Collect each line of the entries that holds the string "edited".

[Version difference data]

+ + +

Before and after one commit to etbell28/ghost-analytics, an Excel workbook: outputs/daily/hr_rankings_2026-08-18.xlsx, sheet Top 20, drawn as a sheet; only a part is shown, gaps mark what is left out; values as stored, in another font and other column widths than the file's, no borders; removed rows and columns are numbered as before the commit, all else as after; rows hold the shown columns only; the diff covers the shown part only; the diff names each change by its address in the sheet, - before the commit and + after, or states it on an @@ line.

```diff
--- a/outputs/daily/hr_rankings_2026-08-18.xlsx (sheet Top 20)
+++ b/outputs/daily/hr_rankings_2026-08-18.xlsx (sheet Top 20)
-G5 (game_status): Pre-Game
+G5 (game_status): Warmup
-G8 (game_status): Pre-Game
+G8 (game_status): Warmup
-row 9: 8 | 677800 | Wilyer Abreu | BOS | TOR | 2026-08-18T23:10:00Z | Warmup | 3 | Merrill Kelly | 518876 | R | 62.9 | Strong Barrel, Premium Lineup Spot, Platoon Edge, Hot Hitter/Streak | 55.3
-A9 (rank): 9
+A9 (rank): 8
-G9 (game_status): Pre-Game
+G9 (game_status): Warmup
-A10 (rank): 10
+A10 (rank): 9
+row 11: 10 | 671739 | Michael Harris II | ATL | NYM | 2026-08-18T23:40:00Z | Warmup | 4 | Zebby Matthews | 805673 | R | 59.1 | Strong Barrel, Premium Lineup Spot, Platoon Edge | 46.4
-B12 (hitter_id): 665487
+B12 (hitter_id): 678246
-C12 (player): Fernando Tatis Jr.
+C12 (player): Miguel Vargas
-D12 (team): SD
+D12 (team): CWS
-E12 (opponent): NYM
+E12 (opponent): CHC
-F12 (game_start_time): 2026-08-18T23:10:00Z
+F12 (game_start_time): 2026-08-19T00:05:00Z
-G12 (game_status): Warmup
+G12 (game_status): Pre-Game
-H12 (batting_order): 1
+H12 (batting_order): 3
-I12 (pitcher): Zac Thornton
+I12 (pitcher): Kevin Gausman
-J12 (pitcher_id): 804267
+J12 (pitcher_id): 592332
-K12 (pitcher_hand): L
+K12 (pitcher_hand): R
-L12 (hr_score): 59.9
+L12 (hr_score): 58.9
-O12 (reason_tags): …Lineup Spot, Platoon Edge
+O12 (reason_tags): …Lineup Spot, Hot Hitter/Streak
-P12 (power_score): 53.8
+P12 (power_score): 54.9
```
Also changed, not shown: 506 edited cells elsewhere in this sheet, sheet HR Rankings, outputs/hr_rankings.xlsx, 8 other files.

+ + +

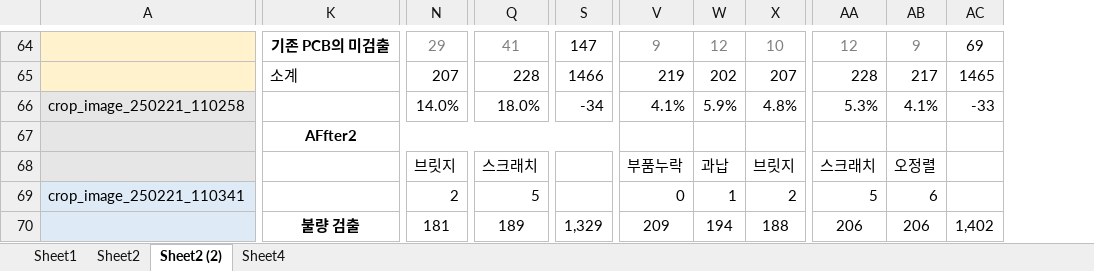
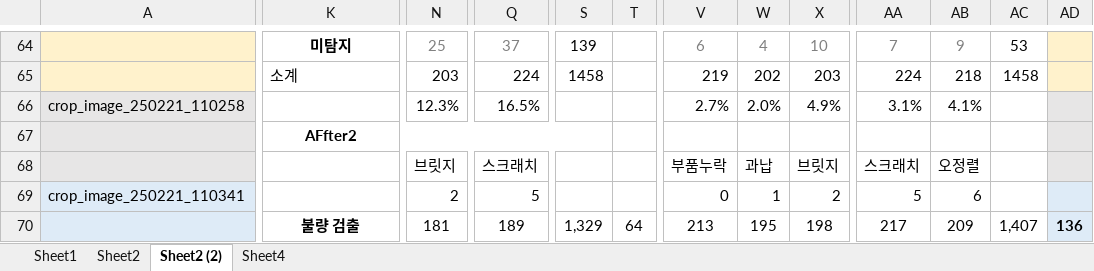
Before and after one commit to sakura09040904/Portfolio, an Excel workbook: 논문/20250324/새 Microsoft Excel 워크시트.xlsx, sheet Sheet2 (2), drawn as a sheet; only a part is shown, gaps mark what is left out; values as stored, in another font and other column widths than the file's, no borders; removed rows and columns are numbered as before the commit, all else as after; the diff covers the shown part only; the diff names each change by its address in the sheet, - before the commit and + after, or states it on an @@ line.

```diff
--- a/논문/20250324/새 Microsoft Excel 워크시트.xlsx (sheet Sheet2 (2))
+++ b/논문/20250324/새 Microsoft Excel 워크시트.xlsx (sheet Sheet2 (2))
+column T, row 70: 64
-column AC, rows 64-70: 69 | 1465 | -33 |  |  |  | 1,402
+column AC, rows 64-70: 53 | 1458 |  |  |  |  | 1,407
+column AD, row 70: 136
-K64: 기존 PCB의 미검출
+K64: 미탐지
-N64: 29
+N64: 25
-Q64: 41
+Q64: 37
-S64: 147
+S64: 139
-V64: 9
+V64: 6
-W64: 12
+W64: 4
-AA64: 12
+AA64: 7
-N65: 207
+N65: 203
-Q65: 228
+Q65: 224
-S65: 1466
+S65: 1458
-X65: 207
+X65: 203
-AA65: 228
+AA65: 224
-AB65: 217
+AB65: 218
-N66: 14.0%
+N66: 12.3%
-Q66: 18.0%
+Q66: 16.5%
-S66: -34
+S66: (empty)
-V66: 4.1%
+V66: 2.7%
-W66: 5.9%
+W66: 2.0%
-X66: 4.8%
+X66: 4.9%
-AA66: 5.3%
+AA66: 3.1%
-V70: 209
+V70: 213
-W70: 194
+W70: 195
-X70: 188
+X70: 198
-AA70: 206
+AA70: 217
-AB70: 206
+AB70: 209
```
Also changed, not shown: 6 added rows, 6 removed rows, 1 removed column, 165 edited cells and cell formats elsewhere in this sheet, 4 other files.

+ + +

> **OUTPUT OF THE EXERCISE**:
Also changed, not shown: 506 edited cells elsewhere in this sheet, sheet HR Rankings, outputs/hr_rankings.xlsx, 8 other files.
Also changed, not shown: 6 added rows, 6 removed rows, 1 removed column, 165 edited cells and cell formats elsewhere in this sheet, 4 other files.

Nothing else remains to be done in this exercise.